▶ _Records excerpted from a collection_
------------------------

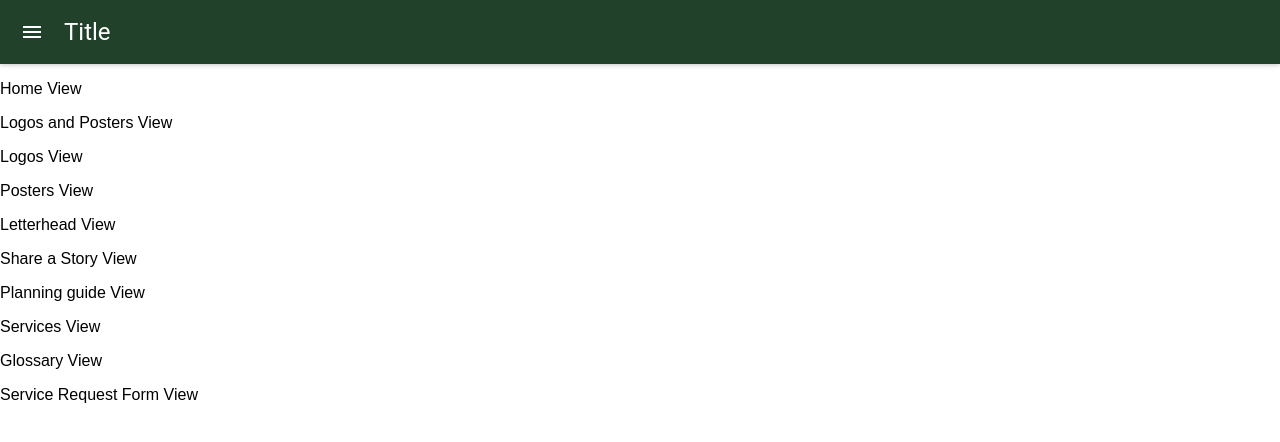
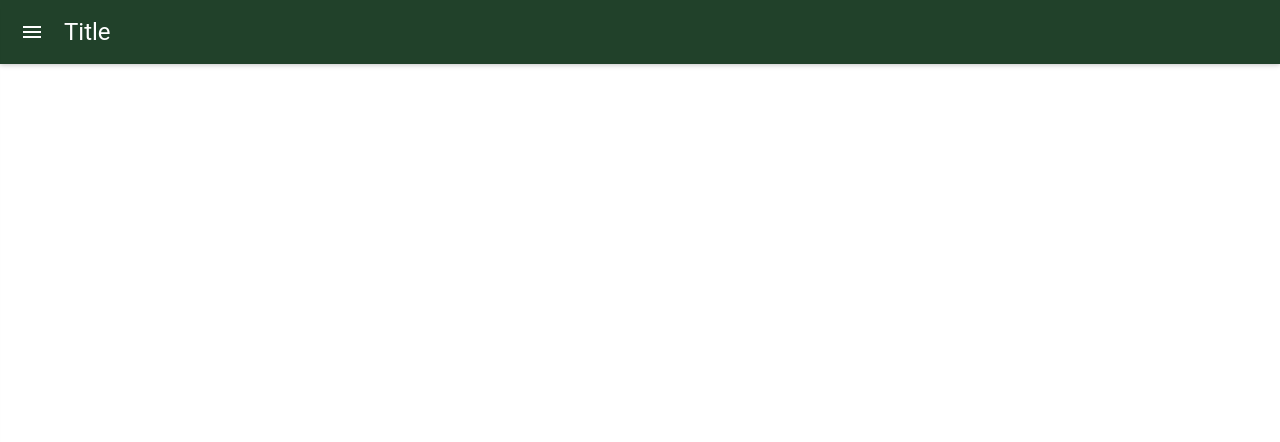
Before and after one commit to dungvan/react-resource-center, a React (Create React App) app: page / in a window 1280 px wide. Shown: the top 442 px of the page. Built offline with nearby package versions, Linux system fonts and the light colour scheme; what react-tap-event-plugin would draw is missing.

Commit message:
Style drawer links

```diff
--- a/package.json
+++ b/package.json
@@ -20,7 +20,7 @@
     "precommit": "lint-staged"
   },
   "devDependencies": {
-    "babel-eslint": "^7.2.3",
+    "babel-eslint": "^8.0.0",
     "husky": "^0.14.3",
     "lint-staged": "^4.0.2",
     "prettier": "^1.5.3",
--- a/src/App.css
+++ b/src/App.css
@@ -1,28 +1,4 @@
-.App {
-  text-align: center;
+p {
+  text-decoration: none;
+  color: #000;
 }
-
-.App-logo {
-  animation: App-logo-spin infinite 20s linear;
-  height: 80px;
-}
-
-.App-header {
-  background-color: #222;
-  height: 150px;
-  padding: 20px;
-  color: white;
-}
-
-.App-title {
-  font-size: 1.5em;
-}
-
-.App-intro {
-  font-size: large;
-}
-
-@keyframes App-logo-spin {
-  from { transform: rotate(0deg); }
-  to { transform: rotate(360deg); }
-}
--- a/src/App.js
+++ b/src/App.js
@@ -6,7 +6,8 @@ import Drawer from 'material-ui/Drawer'
 import MenuItem from 'material-ui/MenuItem'
 import injectTapEventPlugin from 'react-tap-event-plugin'
 import fusTheme from './fusTheme'
-import { Route } from 'react-router-dom'
+import { BrowserRouter, Route, NavLink } from 'react-router-dom'
+import './App.css'
 
 injectTapEventPlugin()
 
@@ -20,8 +21,13 @@ class App extends Component {
     this.setState({ open: !this.state.open })
   }
 
+  handleClose () {
+    this.setState({ open: false })
+  }
+
   render () {
     return (
+      <BrowserRouter>
         <MuiThemeProvider muiTheme={getMuiTheme(fusTheme)}>
           <div>
             <Drawer
@@ -29,46 +35,62 @@ class App extends Component {
               docked={false}
               onRequestChange={open => this.setState({ open })}
             >
-            <MenuItem>Menu Item</MenuItem>
-            <MenuItem>Menu Item 2</MenuItem>
+              <NavLink to='/'>
+                <MenuItem onTouchTap={this.handleClose.bind(this)}>
+                  <p>Home</p>
+                </MenuItem>
+              </NavLink>
+              <NavLink to='/'>
+                <MenuItem onTouchTap={this.handleClose.bind(this)}>
+                  <p>Logos</p>
+                </MenuItem>
+              </NavLink>
+              <NavLink to='/'>
+                <MenuItem onTouchTap={this.handleClose.bind(this)}>
+                  <p>Posters</p>
+                </MenuItem>
+              </NavLink>
+              <NavLink to='/'>
+                <MenuItem onTouchTap={this.handleClose.bind(this)}>
+                  <p>Letterhead</p>
+                </MenuItem>
+              </NavLink>
+              <NavLink to='/'>
+                <MenuItem onTouchTap={this.handleClose.bind(this)}>
+                  <p>Share a Story</p>
+                </MenuItem>
+              </NavLink>
+              <NavLink to='/'>
+                <MenuItem onTouchTap={this.handleClose.bind(this)}>
+                  <p>Service Request Form</p>
+                </MenuItem>
+              </NavLink>
+              <NavLink to='/'>
+                <MenuItem onTouchTap={this.handleClose.bind(this)}>
+                  <p>Tutorial</p>
+                </MenuItem>
+              </NavLink>
             </Drawer>
+
             <AppBar
               title='Title'
-            onLeftIconButtonTouchTap={this.handleToggle}
+              onLeftIconButtonTouchTap={this.handleToggle.bind(this)}
               iconClassNameRight='muidocs-icon-navigation-expand-more'
             />
-          <Route exact id='/'>
-            <p>Home View</p>
-          </Route>
-          <Route id='/logos-posters'>
-            <p>Logos and Posters View</p>
-          </Route>
-          <Route id='/logos'>
-            <p>Logos View</p>
-          </Route>
-          <Route id='/posters'>
-            <p>Posters View</p>
-          </Route>
-          <Route id='/letterhead'>
-            <p>Letterhead View</p>
-          </Route>
-          <Route id='/share-a-story'>
-            <p>Share a Story View</p>
-          </Route>
-          <Route id='/planning-guide'>
-            <p>Planning guide View</p>
-          </Route>
-          <Route id='/services'>
-            <p>Services View</p>
-          </Route>
-          <Route id='/glossary'>
-            <p>Glossary View</p>
-          </Route>
-          <Route id='/service-request-form'>
-            <p>Service Request Form View</p>
-          </Route>
+
+            <Route exact path='/' />
+            <Route path='/logos-posters' />
+            <Route path='/logos' />
+            <Route path='/posters' />
+            <Route path='/letterhead' />
+            <Route path='/share-a-story' />
+            <Route path='/planning-guide' />
+            <Route path='/services' />
+            <Route path='/glossary' />
+            <Route path='/service-request-form' />
           </div>
         </MuiThemeProvider>
+      </BrowserRouter>
     )
   }
 }
--- a/src/index.js
+++ b/src/index.js
@@ -1,14 +1,8 @@
 import React from 'react'
 import ReactDOM from 'react-dom'
-import { BrowserRouter } from 'react-router-dom'
 import './index.css'
 import App from './App'
 import registerServiceWorker from './registerServiceWorker'
 
-ReactDOM.render(
-  <BrowserRouter>
-    <App />
-  </BrowserRouter>,
-  document.getElementById('root')
-)
+ReactDOM.render(<App />, document.getElementById('root'))
 registerServiceWorker()
```
Also changed, not shown: 1 other file (tests, documents, lock files or other folders). Lines whose indentation alone changed are shown as unchanged.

------------------------

▶ _ACTIVITY_
When you write out the data, keep every line exact and drop the pictures.

▶ _YOUR SOLUTION_
Before and after one commit to dungvan/react-resource-center, a React (Create React App) app: page / in a window 1280 px wide. Shown: the top 442 px of the page. Built offline with nearby package versions, Linux system fonts and the light colour scheme; what react-tap-event-plugin would draw is missing.

Commit message:
Style drawer links

```diff
--- a/package.json
+++ b/package.json
@@ -20,7 +20,7 @@
     "precommit": "lint-staged"
   },
   "devDependencies": {
-    "babel-eslint": "^7.2.3",
+    "babel-eslint": "^8.0.0",
     "husky": "^0.14.3",
     "lint-staged": "^4.0.2",
     "prettier": "^1.5.3",
--- a/src/App.css
+++ b/src/App.css
@@ -1,28 +1,4 @@
-.App {
-  text-align: center;
+p {
+  text-decoration: none;
+  color: #000;
 }
-
-.App-logo {
-  animation: App-logo-spin infinite 20s linear;
-  height: 80px;
-}
-
-.App-header {
-  background-color: #222;
-  height: 150px;
-  padding: 20px;
-  color: white;
-}
-
-.App-title {
-  font-size: 1.5em;
-}
-
-.App-intro {
-  font-size: large;
-}
-
-@keyframes App-logo-spin {
-  from { transform: rotate(0deg); }
-  to { transform: rotate(360deg); }
-}
--- a/src/App.js
+++ b/src/App.js
@@ -6,7 +6,8 @@ import Drawer from 'material-ui/Drawer'
 import MenuItem from 'material-ui/MenuItem'
 import injectTapEventPlugin from 'react-tap-event-plugin'
 import fusTheme from './fusTheme'
-import { Route } from 'react-router-dom'
+import { BrowserRouter, Route, NavLink } from 'react-router-dom'
+import './App.css'
 
 injectTapEventPlugin()
 
@@ -20,8 +21,13 @@ class App extends Component {
     this.setState({ open: !this.state.open })
   }
 
+  handleClose () {
+    this.setState({ open: false })
+  }
+
   render () {
     return (
+      <BrowserRouter>
         <MuiThemeProvider muiTheme={getMuiTheme(fusTheme)}>
           <div>
             <Drawer
@@ -29,46 +35,62 @@ class App extends Component {
               docked={false}
               onRequestChange={open => this.setState({ open })}
             >
-            <MenuItem>Menu Item</MenuItem>
-            <MenuItem>Menu Item 2</MenuItem>
+              <NavLink to='/'>
+                <MenuItem onTouchTap={this.handleClose.bind(this)}>
+                  <p>Home</p>
+                </MenuItem>
+              </NavLink>
+              <NavLink to='/'>
+                <MenuItem onTouchTap={this.handleClose.bind(this)}>
+                  <p>Logos</p>
+                </MenuItem>
+              </NavLink>
+              <NavLink to='/'>
+                <MenuItem onTouchTap={this.handleClose.bind(this)}>
+                  <p>Posters</p>
+                </MenuItem>
+              </NavLink>
+              <NavLink to='/'>
+                <MenuItem onTouchTap={this.handleClose.bind(this)}>
+                  <p>Letterhead</p>
+                </MenuItem>
+              </NavLink>
+              <NavLink to='/'>
+                <MenuItem onTouchTap={this.handleClose.bind(this)}>
+                  <p>Share a Story</p>
+                </MenuItem>
+              </NavLink>
+              <NavLink to='/'>
+                <MenuItem onTouchTap={this.handleClose.bind(this)}>
+                  <p>Service Request Form</p>
+                </MenuItem>
+              </NavLink>
+              <NavLink to='/'>
+                <MenuItem onTouchTap={this.handleClose.bind(this)}>
+                  <p>Tutorial</p>
+                </MenuItem>
+              </NavLink>
             </Drawer>
+
             <AppBar
               title='Title'
-            onLeftIconButtonTouchTap={this.handleToggle}
+              onLeftIconButtonTouchTap={this.handleToggle.bind(this)}
               iconClassNameRight='muidocs-icon-navigation-expand-more'
             />
-          <Route exact id='/'>
-            <p>Home View</p>
-          </Route>
-          <Route id='/logos-posters'>
-            <p>Logos and Posters View</p>
-          </Route>
-          <Route id='/logos'>
-            <p>Logos View</p>
-          </Route>
-          <Route id='/posters'>
-            <p>Posters View</p>
-          </Route>
-          <Route id='/letterhead'>
-            <p>Letterhead View</p>
-          </Route>
-          <Route id='/share-a-story'>
-            <p>Share a Story View</p>
-          </Route>
-          <Route id='/planning-guide'>
-            <p>Planning guide View</p>
-          </Route>
-          <Route id='/services'>
-            <p>Services View</p>
-          </Route>
-          <Route id='/glossary'>
-            <p>Glossary View</p>
-          </Route>
-          <Route id='/service-request-form'>
-            <p>Service Request Form View</p>
-          </Route>
+
+            <Route exact path='/' />
+            <Route path='/logos-posters' />
+            <Route path='/logos' />
+            <Route path='/posters' />
+            <Route path='/letterhead' />
+            <Route path='/share-a-story' />
+            <Route path='/planning-guide' />
+            <Route path='/services' />
+            <Route path='/glossary' />
+            <Route path='/service-request-form' />
           </div>
         </MuiThemeProvider>
+      </BrowserRouter>
     )
   }
 }
--- a/src/index.js
+++ b/src/index.js
@@ -1,14 +1,8 @@
 import React from 'react'
 import ReactDOM from 'react-dom'
-import { BrowserRouter } from 'react-router-dom'
 import './index.css'
 import App from './App'
 import registerServiceWorker from './registerServiceWorker'
 
-ReactDOM.render(
-  <BrowserRouter>
-    <App />
-  </BrowserRouter>,
-  document.getElementById('root')
-)
+ReactDOM.render(<App />, document.getElementById('root'))
 registerServiceWorker()
```
Also changed, not shown: 1 other file (tests, documents, lock files or other folders). Lines whose indentation alone changed are shown as unchanged.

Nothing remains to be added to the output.